It seems like Bandele was too loyal to Soyinka’s text to manage the later scenes outside a stage. Expecting the audience to assume both characters can somehow understand each other, without the intervention of an interpreter, is asking for too much at a cinema or Netflix.
Nearer to our era are King of Boys and Omo Ghetto. These two movies present liberated women, Oba and Lefty. Aníkúlápó also shows there were women of substance like Awarun in Old Oyo, but while Iya Oloja is prominent in Ẹlẹṣin Ọba: The King’s Horseman, she is an integral part of the patriarchy.
The characters in the modern era flicks are well-developed by the screenwriters.

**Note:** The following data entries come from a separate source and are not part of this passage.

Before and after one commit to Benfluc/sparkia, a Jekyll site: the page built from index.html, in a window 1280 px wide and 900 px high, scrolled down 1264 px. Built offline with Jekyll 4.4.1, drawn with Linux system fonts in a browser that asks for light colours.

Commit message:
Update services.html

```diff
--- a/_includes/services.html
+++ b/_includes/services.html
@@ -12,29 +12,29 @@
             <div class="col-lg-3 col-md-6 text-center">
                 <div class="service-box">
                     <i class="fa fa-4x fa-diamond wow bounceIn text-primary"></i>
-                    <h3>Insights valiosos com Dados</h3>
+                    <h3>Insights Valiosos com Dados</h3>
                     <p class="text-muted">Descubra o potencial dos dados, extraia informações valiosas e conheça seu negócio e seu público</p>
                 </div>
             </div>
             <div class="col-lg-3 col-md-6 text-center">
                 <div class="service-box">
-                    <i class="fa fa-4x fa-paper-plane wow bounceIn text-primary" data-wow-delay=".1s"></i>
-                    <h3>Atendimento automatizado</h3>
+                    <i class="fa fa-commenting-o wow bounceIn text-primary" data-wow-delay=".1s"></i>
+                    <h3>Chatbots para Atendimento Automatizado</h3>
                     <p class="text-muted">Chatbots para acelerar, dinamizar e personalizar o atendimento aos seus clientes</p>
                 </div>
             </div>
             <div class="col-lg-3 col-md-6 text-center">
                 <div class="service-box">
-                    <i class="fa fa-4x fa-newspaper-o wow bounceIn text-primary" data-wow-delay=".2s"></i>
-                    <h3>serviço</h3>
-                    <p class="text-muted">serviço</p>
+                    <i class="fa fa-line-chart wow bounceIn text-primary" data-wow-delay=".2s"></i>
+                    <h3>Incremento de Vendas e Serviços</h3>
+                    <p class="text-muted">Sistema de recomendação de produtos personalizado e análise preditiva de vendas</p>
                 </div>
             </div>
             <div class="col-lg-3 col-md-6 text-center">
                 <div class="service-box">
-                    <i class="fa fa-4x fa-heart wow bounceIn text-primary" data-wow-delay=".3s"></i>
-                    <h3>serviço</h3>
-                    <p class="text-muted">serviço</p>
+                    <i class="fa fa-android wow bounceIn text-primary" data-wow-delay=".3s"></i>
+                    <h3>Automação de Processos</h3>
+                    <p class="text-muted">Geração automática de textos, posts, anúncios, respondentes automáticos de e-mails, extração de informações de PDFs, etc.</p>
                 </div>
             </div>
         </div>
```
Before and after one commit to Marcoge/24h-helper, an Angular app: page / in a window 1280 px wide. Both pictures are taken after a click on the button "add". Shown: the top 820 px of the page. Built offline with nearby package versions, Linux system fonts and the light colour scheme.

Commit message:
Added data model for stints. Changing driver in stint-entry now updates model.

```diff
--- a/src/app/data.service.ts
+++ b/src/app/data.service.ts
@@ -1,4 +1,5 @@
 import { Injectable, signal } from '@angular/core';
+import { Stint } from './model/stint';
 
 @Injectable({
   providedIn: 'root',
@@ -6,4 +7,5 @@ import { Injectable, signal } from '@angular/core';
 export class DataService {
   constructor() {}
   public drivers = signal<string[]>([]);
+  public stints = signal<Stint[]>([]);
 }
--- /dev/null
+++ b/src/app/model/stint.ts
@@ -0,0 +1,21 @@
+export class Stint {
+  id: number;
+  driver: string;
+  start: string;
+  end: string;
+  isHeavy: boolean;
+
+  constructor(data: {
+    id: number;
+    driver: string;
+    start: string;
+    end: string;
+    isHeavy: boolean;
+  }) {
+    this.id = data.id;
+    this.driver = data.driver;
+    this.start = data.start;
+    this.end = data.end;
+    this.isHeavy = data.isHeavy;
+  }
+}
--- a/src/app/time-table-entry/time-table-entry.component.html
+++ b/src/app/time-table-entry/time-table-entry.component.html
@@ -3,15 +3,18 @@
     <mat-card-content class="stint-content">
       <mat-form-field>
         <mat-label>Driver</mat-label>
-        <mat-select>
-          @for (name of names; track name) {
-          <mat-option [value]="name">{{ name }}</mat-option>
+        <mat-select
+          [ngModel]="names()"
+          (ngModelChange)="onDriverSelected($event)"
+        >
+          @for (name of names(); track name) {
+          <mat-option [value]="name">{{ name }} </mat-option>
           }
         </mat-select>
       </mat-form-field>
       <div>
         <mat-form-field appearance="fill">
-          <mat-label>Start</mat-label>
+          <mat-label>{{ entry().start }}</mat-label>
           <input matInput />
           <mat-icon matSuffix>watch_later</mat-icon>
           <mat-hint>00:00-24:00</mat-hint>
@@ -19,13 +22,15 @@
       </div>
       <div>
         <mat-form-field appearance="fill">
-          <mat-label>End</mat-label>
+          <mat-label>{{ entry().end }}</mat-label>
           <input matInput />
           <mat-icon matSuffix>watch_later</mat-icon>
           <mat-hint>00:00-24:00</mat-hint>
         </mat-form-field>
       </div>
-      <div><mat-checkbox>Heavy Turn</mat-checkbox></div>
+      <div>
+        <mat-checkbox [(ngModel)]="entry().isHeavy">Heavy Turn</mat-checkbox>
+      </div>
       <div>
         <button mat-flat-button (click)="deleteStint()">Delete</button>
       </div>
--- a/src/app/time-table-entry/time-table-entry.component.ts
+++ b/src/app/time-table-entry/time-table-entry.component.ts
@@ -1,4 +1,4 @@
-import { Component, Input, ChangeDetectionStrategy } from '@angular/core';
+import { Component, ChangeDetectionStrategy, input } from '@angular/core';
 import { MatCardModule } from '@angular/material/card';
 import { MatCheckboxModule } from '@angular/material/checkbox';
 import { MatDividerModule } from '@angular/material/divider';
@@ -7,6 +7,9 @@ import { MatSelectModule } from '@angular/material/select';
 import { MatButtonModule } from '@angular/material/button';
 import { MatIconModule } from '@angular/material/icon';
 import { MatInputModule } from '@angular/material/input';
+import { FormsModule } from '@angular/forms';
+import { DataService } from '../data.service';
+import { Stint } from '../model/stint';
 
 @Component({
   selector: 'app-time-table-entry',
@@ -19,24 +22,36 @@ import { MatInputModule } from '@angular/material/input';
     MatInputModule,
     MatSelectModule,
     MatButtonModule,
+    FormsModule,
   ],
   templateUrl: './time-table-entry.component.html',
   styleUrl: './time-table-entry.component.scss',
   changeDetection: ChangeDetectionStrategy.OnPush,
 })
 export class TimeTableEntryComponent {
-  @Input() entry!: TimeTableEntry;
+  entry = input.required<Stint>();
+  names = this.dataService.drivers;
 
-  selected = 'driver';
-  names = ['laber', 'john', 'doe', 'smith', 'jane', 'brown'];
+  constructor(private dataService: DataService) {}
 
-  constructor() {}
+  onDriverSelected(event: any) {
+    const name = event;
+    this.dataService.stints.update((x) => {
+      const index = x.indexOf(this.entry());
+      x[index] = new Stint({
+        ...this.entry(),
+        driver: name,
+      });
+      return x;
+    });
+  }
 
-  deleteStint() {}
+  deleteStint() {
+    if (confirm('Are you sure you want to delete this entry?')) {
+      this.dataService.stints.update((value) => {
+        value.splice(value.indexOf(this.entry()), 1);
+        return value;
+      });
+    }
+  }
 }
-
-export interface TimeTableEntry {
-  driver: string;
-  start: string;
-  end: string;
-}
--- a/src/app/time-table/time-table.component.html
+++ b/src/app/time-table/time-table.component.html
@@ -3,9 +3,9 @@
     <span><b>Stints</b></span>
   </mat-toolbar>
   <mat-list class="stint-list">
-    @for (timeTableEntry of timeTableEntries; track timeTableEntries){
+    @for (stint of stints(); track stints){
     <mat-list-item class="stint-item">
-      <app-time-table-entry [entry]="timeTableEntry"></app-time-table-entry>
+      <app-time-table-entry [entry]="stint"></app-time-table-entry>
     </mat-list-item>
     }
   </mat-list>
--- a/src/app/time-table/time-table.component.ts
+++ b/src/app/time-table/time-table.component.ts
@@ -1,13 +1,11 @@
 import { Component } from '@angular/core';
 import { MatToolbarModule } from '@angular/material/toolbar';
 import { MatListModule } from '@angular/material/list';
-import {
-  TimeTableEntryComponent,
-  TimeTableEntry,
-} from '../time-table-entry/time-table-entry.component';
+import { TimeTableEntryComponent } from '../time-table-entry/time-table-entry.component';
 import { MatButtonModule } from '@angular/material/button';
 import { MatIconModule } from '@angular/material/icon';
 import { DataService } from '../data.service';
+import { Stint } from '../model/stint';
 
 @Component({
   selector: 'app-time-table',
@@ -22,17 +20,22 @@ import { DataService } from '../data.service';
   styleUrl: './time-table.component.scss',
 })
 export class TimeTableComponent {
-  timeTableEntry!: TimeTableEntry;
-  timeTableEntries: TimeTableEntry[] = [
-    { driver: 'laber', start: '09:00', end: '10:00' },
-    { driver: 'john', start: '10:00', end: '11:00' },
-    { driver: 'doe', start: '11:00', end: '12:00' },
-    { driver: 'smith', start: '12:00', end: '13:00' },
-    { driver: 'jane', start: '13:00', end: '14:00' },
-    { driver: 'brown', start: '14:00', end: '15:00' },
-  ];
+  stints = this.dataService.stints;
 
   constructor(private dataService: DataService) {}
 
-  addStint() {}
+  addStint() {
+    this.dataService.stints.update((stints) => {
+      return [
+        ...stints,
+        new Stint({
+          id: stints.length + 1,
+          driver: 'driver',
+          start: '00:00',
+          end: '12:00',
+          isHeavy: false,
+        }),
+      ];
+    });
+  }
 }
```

The most rounded being Sobowale’s role. The main character brings his mental struggle powerfully to the table. There’s a lot of love and empathy invested in this character as Byanvanga Wainana would have said.
Her misguided attempt to lacerate herself to self-forgiveness and her loss of loved ones keeps the audience leaving room for her in their hearts.
Where film goers may be left wondering are the scenes toggled between Oba in Cele uniform rolling on the beach and Makanaki going through a fortification ritual in a shrine. These scenes seem pedantic and redundant in the first movie.
In the sequel, it accounts for how Makanaki seemed to have survived a professional assassination with several rounds of riddling bullets.
It makes for high drama, but it raises questions about promoting a false claim of anti-bullet charms which has led to avoidable deaths in recent times.
The journalist who is sold to the truth and his family is strained to breaking point because of this passion to uncover the truth.
Through the back story of the governor’s wife, the influence of Matriarchs like Mrs. Randle, the governor’s mum, played by Taiwo Ajai-Lycett, Adetiba scores big with creating textures for her characters. Admittedly, her canvas is large—A movie and a sequel of seven series.
Talking about flat characters, Odudubariba, played by Charlie Boy could be the most one-dimensional character among the movies under review.
It fails to evoke the terrifying character he hoped to portray. There is something plastic about the role—neither liked, hated nor considered fearful.
Saved for the last and the most engaging movie is the saga of Omo Ghetto, played with gusto by Funke Akindele.
The main character reminds of the MC of Looking for Baami—played by Bimbo Ademoye. Here Akindele is playing a role that starts with the thing to admire the most about Lefty. Her willingness to defend minors and her gender. The language of the ghetto is iconic, and it foreshadows the future language of Nollywood as foreshadowed by the worldwide acceptance of Nigerian idioms in the musical space.
It is street pidgin with Yoruba, Igbo, Hausa, Benin infused into it. Fluid and intriguing to the international community, it gives a wider access to most Nigerians and West Africans and holds promises for future entertainment.
Akindele plays two contrastive twins and makes a statement about environment as fundamental to character. Lefty is a radical feminist, a Robin Hood type leading a gang of four females quite capable of giving and taking blows from men.
They are rough but loyal friends—played by Chioma Akpotha, Mercy Aigbe, Eniola Badmus.
Lefty is in love with a ghetto boy, Femi Stone, despite having left the ghetto to live in a high brow Amen Estate.
Femi is a wanna succeed con artist who accidentally finds himself in a murder situation.
Lefty stands between him and jail time but would not betray her lover. Femi turns out a heartbreaker when he brings in a white woman for a romance fraud.
Lefty informs the scammed lady about what Femi Stone is up to.
After which, Femi kidnaps Lefty’s twin sister—also played by Funke Akindele. Leading to a rescue mission by Lefty and her friends. Interestingly, Lefty survives fisticuffs with Femi Stone in the end.
Omo Ghetto is attractive and quite brings to the table government neglect and the need to pay attention to our ghettos. The underlying feeling running through the film is that these ghettos, crowded with citizens serially betrayed by leaders who only remember them during campaign seasons, are veritable boiling points of bloody revolutions.